For this church:
The windows at Holme include glass of every century from the 13th to the 17th. Prior to their reconstruction in 1933 by Nevil Truman, the windows, in common with the rest of the church, were in a deplorable state. Glass that had fallen out had been replaced incorrectly and in some instances partly bricked up and patched with plate glass. The reconstruction cleaned and brought the fragments together in their proper places.
Inscriptions run along the bottom with little portraits of the donors and their families. Above these are three coats of arms. The shields from left to right are (10) Barton and Bingham, (11) Barton, (12) Barton, Ratcliffe, Lee and Ashton (numbers as in drawing below).
Three figures of saints occupy the lights with canopies above. The centre figure is a bishop; that on the left a priest and on the right is a figure in a white alb.
Diamond-shaped quarries with the John Barton’s merchant’s mark, his initials and his rebus – a ‘bar’ and a ‘tun’ – can be seen many times in the groundwork. The inscription reproduces the original one. It reads:

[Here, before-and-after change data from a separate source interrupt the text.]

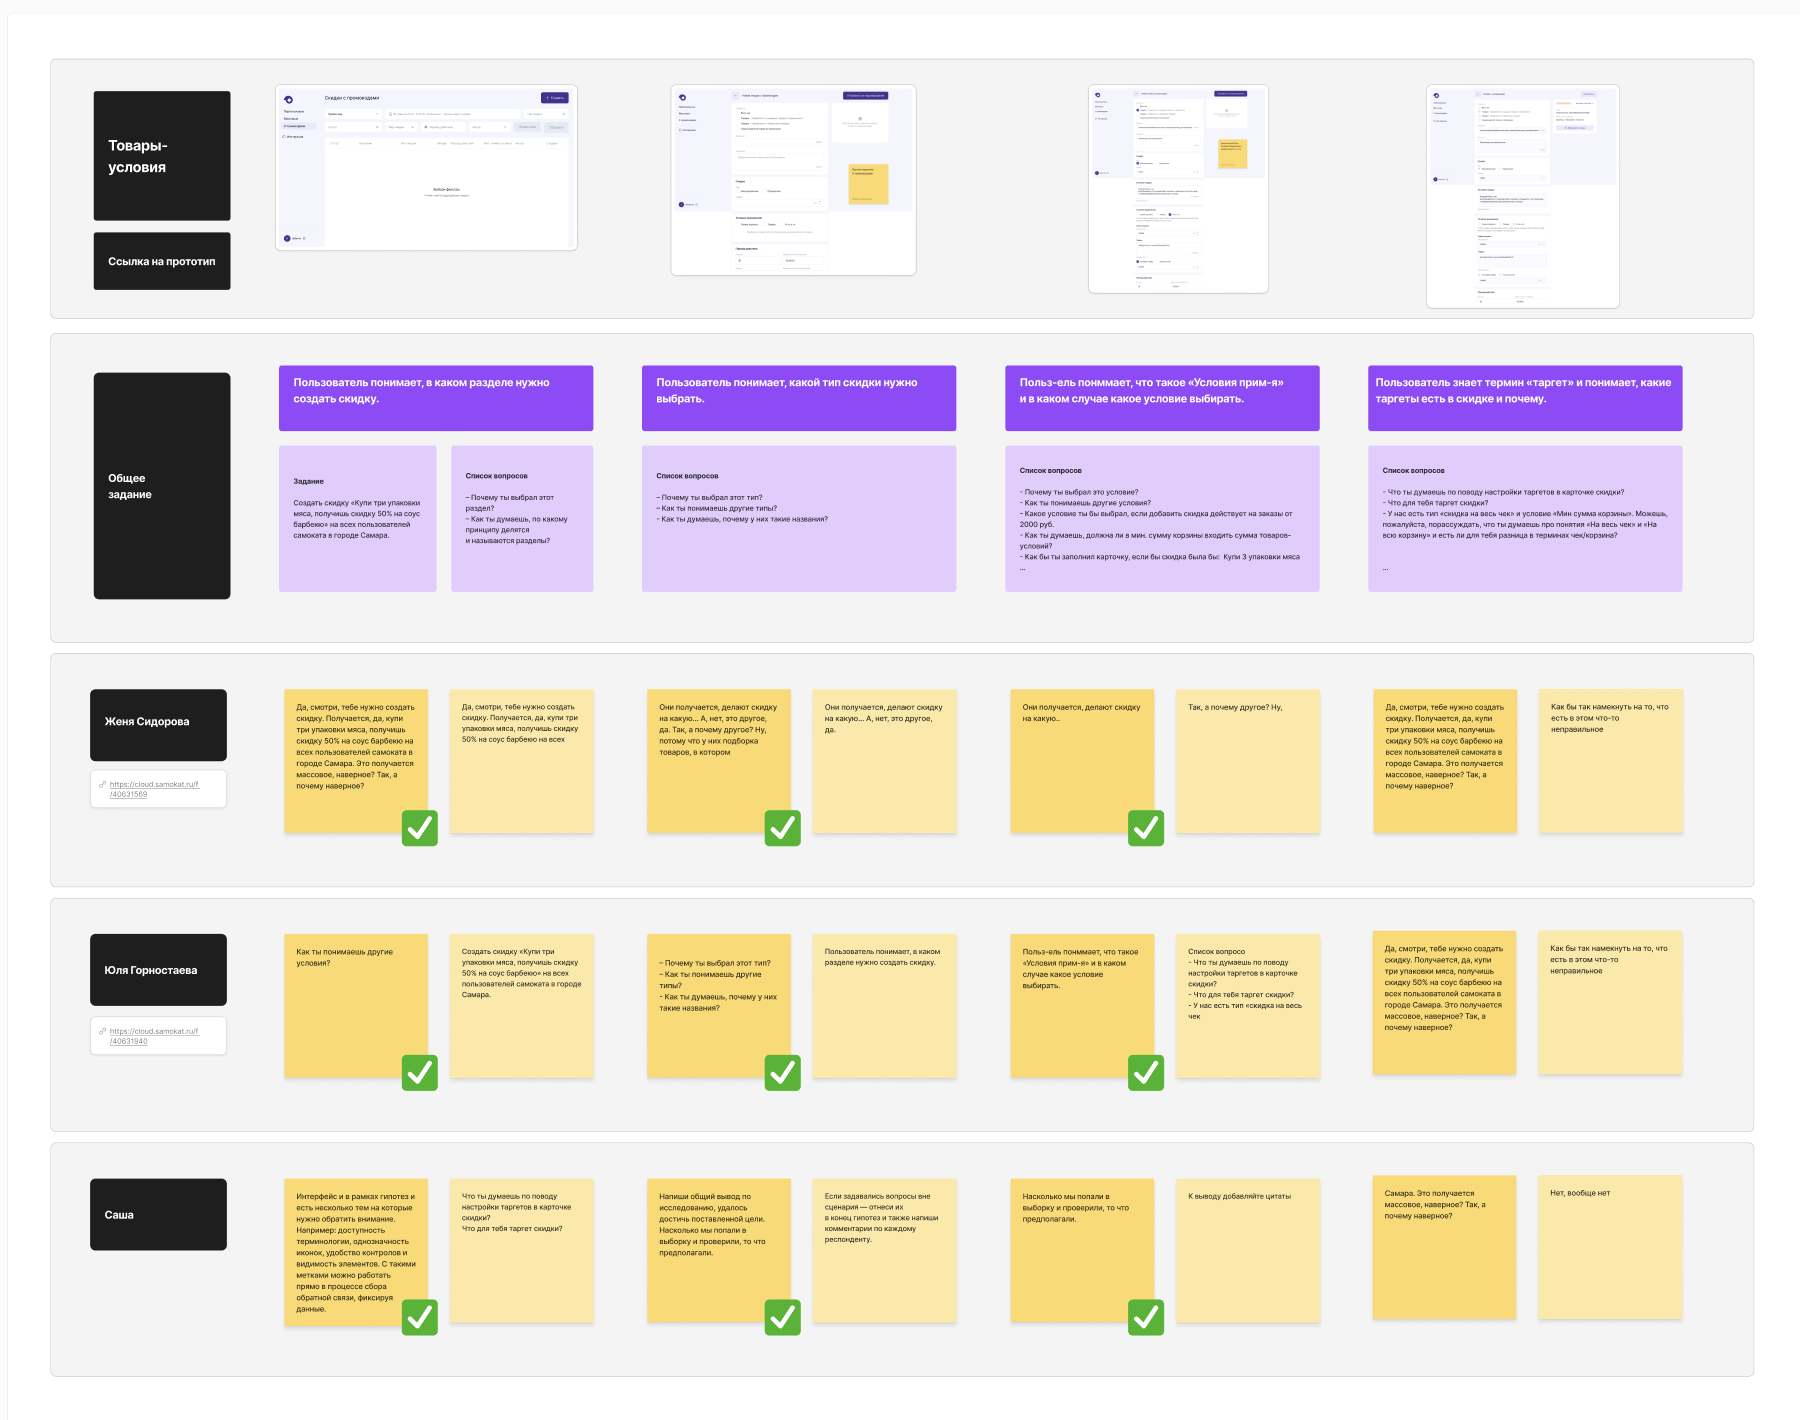
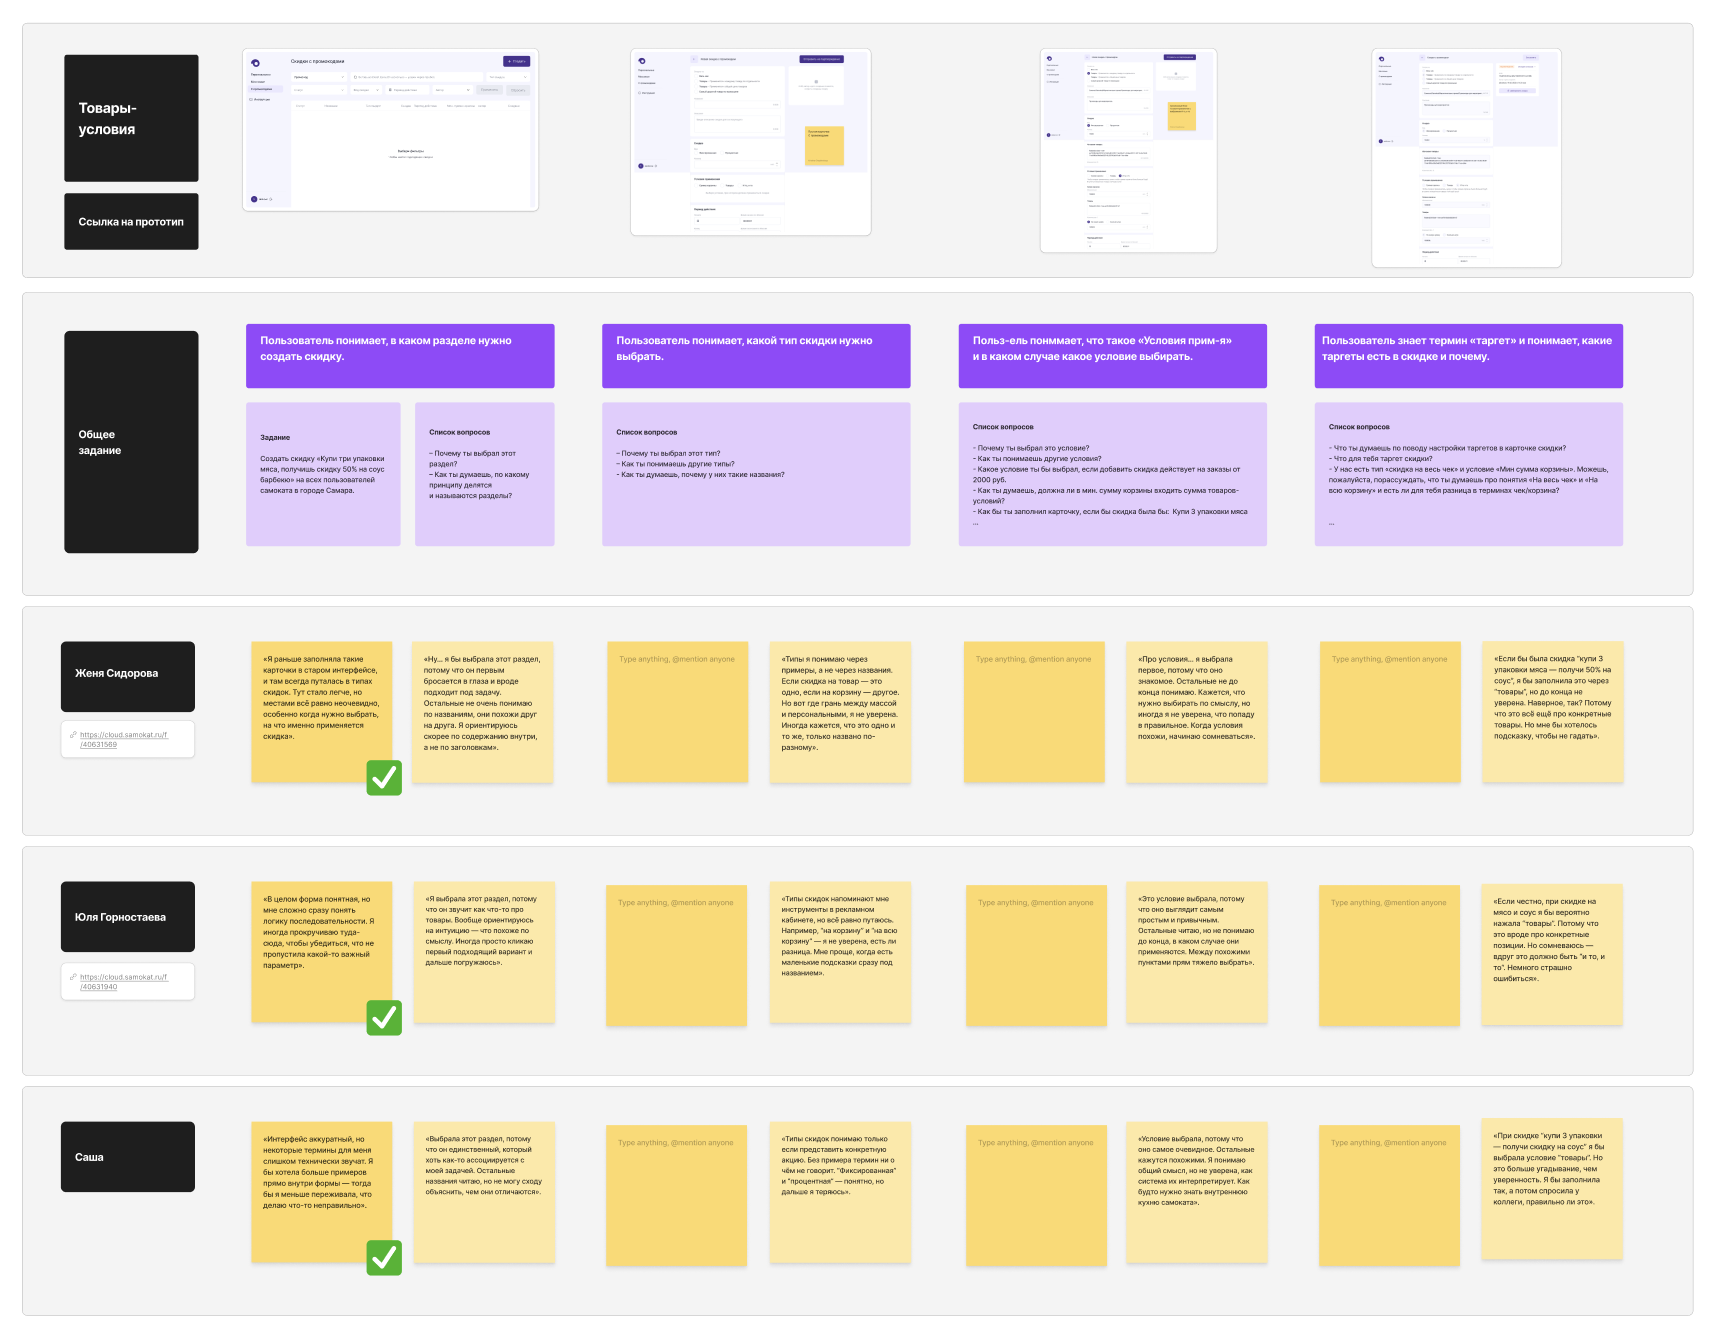
что-то

diff --git a/samokat.html b/samokat.html
@@ -178,6 +178,64 @@
       </p>
     </section>
 
+    <section class="case-section">
+      <h2 class="case-section__title">Процесс и артефакты</h2>
+      <h3 class="case-section__subtitle">UX-тестирование</h3>
+      <p class="case-section__text">
+        Чтобы убедиться, что новая форма создания скидок понятна и её можно быстро заполнить без инструкций, я провела UX-тестирование на 3 маркетологах, которые регулярно запускают акции.
+      </p>
+      <p class="case-section__text"><strong>Что проверяла:</strong></p>
+      <ul class="case-section__list">
+        <li>навигацию внутри формы;</li>
+        <li>понимание структуры условий;</li>
+        <li>корректность выбора типа скидки;</li>
+        <li>заполнение критических полей без ошибок.</li>
+      </ul>
+      <p class="case-section__text"><strong>Результат:</strong></p>
+      <ul class="case-section__list">
+        <li>Все участники успешно создали скидку с первого раза, без подсказок.</li>
+        <li>Зафиксировала небольшие замечания: уточнила формулировки подсказок и усилила визуальные связи между полями.</li>
+        <li>После правок пользователи оценили интерфейс как «намного проще и понятнее, чем предыдущий».</li>
+      </ul>
+      <figure class="case-figure">
+        <img class="case-figure__image" src="uxtest.png" alt="Скриншот UX-тестирования формы создания скидки" />
+      </figure>
+      <h3 class="case-section__subtitle">Финальные макеты</h3>
+      <p class="case-section__text">
+        Ниже — итоговые экраны интерфейса с учётом всех согласований, комментариев и результатов UX-тестирования. Использовала внутреннюю дизайн-систему.
+      </p>
+      <div class="case-slider" data-case-slider>
+        <div class="case-slider__controls">
+          <button class="case-slider__button case-slider__button--prev" type="button" data-case-slider-prev aria-label="Предыдущий макет">
+            <svg xmlns="http://www.w3.org/2000/svg" class="case-slider__icon" width="56" height="56" viewBox="0 0 48 48" aria-hidden="true">
+              <path d="M24.084 1.39551C24.8109 13.5194 34.4806 23.1891 46.6045 23.916L48 24L46.6045 24.084C34.4806 24.8109 24.8109 34.4806 24.084 46.6045L24 48L23.916 46.6045C23.1891 34.4806 13.5194 24.8109 1.39551 24.084L0 24L1.39551 23.916C13.5194 23.1891 23.1891 13.5194 23.916 1.39551L24 0L24.084 1.39551ZM23.2725 20.7842L19.1123 24.96L23.2725 29.1201L24.9844 29.1357L21.4316 25.584H28.3281V24.3359H21.4297L24.9678 20.7842H23.2725Z" fill="#CC0E1F"/>
+            </svg>
+          </button>
+          <button class="case-slider__button case-slider__button--next" type="button" data-case-slider-next aria-label="Следующий макет">
+            <svg xmlns="http://www.w3.org/2000/svg" class="case-slider__icon" width="56" height="56" viewBox="0 0 48 48" style="transform: scaleX(-1);" aria-hidden="true">
+              <path d="M24.084 1.39551C24.8109 13.5194 34.4806 23.1891 46.6045 23.916L48 24L46.6045 24.084C34.4806 24.8109 24.8109 34.4806 24.084 46.6045L24 48L23.916 46.6045C23.1891 34.4806 13.5194 24.8109 1.39551 24.084L0 24L1.39551 23.916C13.5194 23.1891 23.1891 13.5194 23.916 1.39551L24 0L24.084 1.39551ZM23.2725 20.7842L19.1123 24.96L23.2725 29.1201L24.9844 29.1357L21.4316 25.584H28.3281V24.3359H21.4297Л24.9678 20.7842H23.2725Z" fill="#CC0E1F"/>
+            </svg>
+          </button>
+        </div>
+        <div class="case-slider__track">
+          <div class="case-slider__slide is-active">
+            <img class="case-slider__image" src="screens/0.png" alt="Финальный макет 0" />
+          </div>
+          <div class="case-slider__slide">
+            <img class="case-slider__image" src="screens/1.png" alt="Финальный макет 1" />
+          </div>
+          <div class="case-slider__slide">
+            <img class="case-slider__image" src="screens/2.png" alt="Финальный макет 2" />
+          </div>
+          <div class="case-slider__slide">
+            <img class="case-slider__image" src="screens/3.png" alt="Финальный макет 3" />
+          </div>
+          <div class="case-slider__slide">
+            <img class="case-slider__image" src="screens/4.png" alt="Финальный макет 4" />
+          </div>
+      </div>
+    </section>
+
   </main>
   <script src="samokat.js"></script>
   <script src="analytics.js"></script>

diff --git a/samokat.js b/samokat.js
@@ -364,4 +364,49 @@ document.addEventListener("DOMContentLoaded", () => {
 
   window.addEventListener("resize", handleResize);
 
+  setupCaseSlider();
 });
+
+function setupCaseSlider() {
+  const slider = document.querySelector("[data-case-slider]");
+  if (!slider) {
+    return;
+  }
+
+  const slides = Array.from(slider.querySelectorAll(".case-slider__slide"));
+  const prevBtn = slider.querySelector("[data-case-slider-prev]");
+  const nextBtn = slider.querySelector("[data-case-slider-next]");
+
+  if (!slides.length || !prevBtn || !nextBtn) {
+    return;
+  }
+
+  let current = 0;
+
+  const setActive = (index) => {
+    slides.forEach((slide, i) => {
+      slide.classList.toggle("is-active", i === index);
+    });
+    current = index;
+  };
+
+  const move = (direction) => {
+    const total = slides.length;
+    const next = (current + direction + total) % total;
+    setActive(next);
+  };
+
+  prevBtn.addEventListener("click", () => move(-1));
+  nextBtn.addEventListener("click", () => move(1));
+  window.addEventListener("keydown", (event) => {
+    if (event.key === "ArrowLeft") {
+      event.preventDefault();
+      move(-1);
+    } else if (event.key === "ArrowRight") {
+      event.preventDefault();
+      move(1);
+    }
+  });
+
+  setActive(0);
+}

diff --git a/samokat.css b/samokat.css
@@ -265,6 +265,70 @@ body.case-page {
   border-radius: 12px;
 }
 
+.case-slider {
+  position: relative;
+  width: 100%;
+  max-width: 100%;
+  margin: 18px 0 0;
+}
+
+.case-slider__track {
+  position: relative;
+  width: 100%;
+  display: grid;
+  overflow: hidden;
+}
+
+.case-slider__slide {
+  grid-area: 1 / 1;
+  opacity: 0;
+  transition: opacity 0.4s ease;
+  display: block;
+  padding: 0;
+  pointer-events: none;
+}
+
+.case-slider__slide.is-active {
+  opacity: 1;
+  pointer-events: auto;
+  z-index: 1;
+}
+
+.case-slider__image {
+  width: 100%;
+  height: auto;
+  object-fit: contain;
+  border-radius: 12px;
+}
+
+.case-slider__controls {
+  display: flex;
+  justify-content: center;
+  gap: 12px;
+  margin: 0 0 12px;
+}
+
+.case-slider__button {
+  border: none;
+  background: transparent;
+  cursor: pointer;
+  padding: 0;
+  display: inline-flex;
+  align-items: center;
+  justify-content: center;
+  width: 64px;
+  height: 64px;
+}
+
+.case-slider__icon {
+  width: 56px;
+  height: 56px;
+}
+
+.case-slider__icon-shape {
+  fill: #f33a59;
+}
+
 
 .section-divider {
   width: 100%;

Nevil Truman obtained 14th century glass from the ruined church at Annesley to fill in the outer lights which had no painted glass. Colonel Chaworth-Musters, in whose park Annesley old church stood, donated the glass along with a box of pieces of the same period which he had found in one of his outbuildings. This gift is recorded on an inscription in the window.
The lower two quatrefoils form a ‘Coronation of our Lady’, whilst the upper quatrefoils include the arms of Annesley and Leigh. The traceries show censing angels in the outer lights of the top four and Tudor roses in the smaller lights.
The scheme for the three centre main lights was worked out by Nevil Truman and reconstructed by George and Dennis King of Norwich. The reconstruction of the outer main lights and the traceries was worked out by Nevil Truman; Mr H T Hinks of Nottingham being the craftsman.
The traceries of the east window contain glass dating from the 15th century. Originally there was a prophet in each of the 12 tracery lights. Those that could be saved were reconstructed during the restoration in the 1930s by Nevil Truman. They are, from left to right: fragments; Sophonias; Amos and Isiah.
The main lights contain 16th century and 17th century pieces (including a mitred bishop’s head and a flying cherub) bought in Beauvais, some 13th century fragments from Salisbury and, in the outer lights, a 1856 copy of 12th century grisaille.